DATA IN THIS EXERCISE:
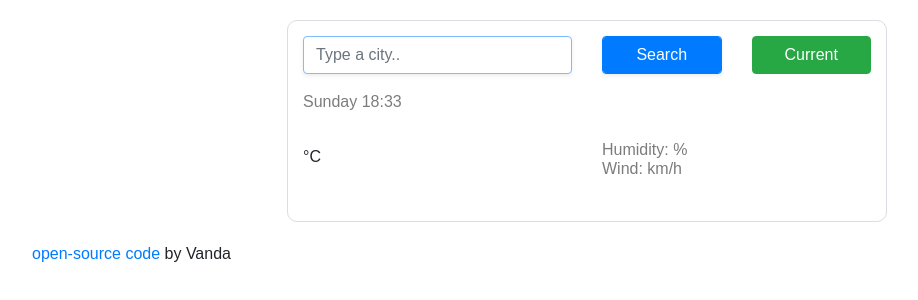
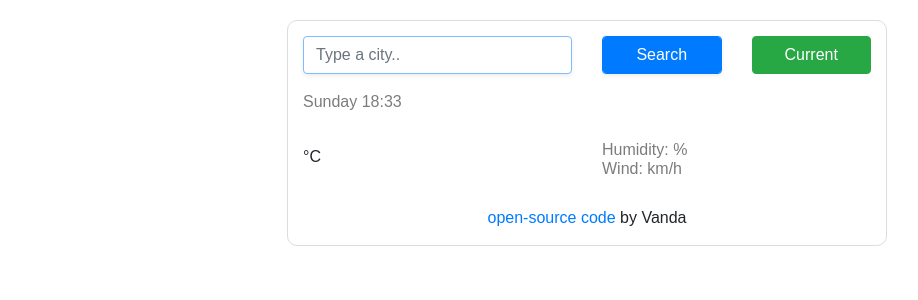
Before and after one commit to vanda019/weather-app., a plain HTML site: page index.html in a window 1280 px wide. Shown: the whole page, without its empty margins (53-971 px from the left). Drawn offline with nearby package versions, Linux system fonts and the light colour scheme; no server answers.

Commit message:
added class

```diff
--- a/index.html
+++ b/index.html
@@ -68,10 +68,10 @@
             </ul>
           </div>
         </div>
-      </div>
-      <div>
-        <a href="https://github.com/vanda019/weather-app">open-source code</a>
-        by Vanda
+        <div class="center">
+          <a href="https://github.com/vanda019/weather-app">open-source code</a>
+          by Vanda
+        </div>
       </div>
     </div>
     <script src="script.js"></script>
--- a/style.css
+++ b/style.css
@@ -53,3 +53,7 @@ li {
 .search-form {
   margin-bottom: 20px;
 }
+
+.center {
+  text-align: center;
+}
```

PROBLEM TO WORK ON: Go through the listing above and copy each line that contains "html".

SOLUTION FOR THIS PROBLEM:
Before and after one commit to vanda019/weather-app., a plain HTML site: page index.html in a window 1280 px wide. Shown: the whole page, without its empty margins (53-971 px from the left). Drawn offline with nearby package versions, Linux system fonts and the light colour scheme; no server answers.
--- a/index.html
+++ b/index.html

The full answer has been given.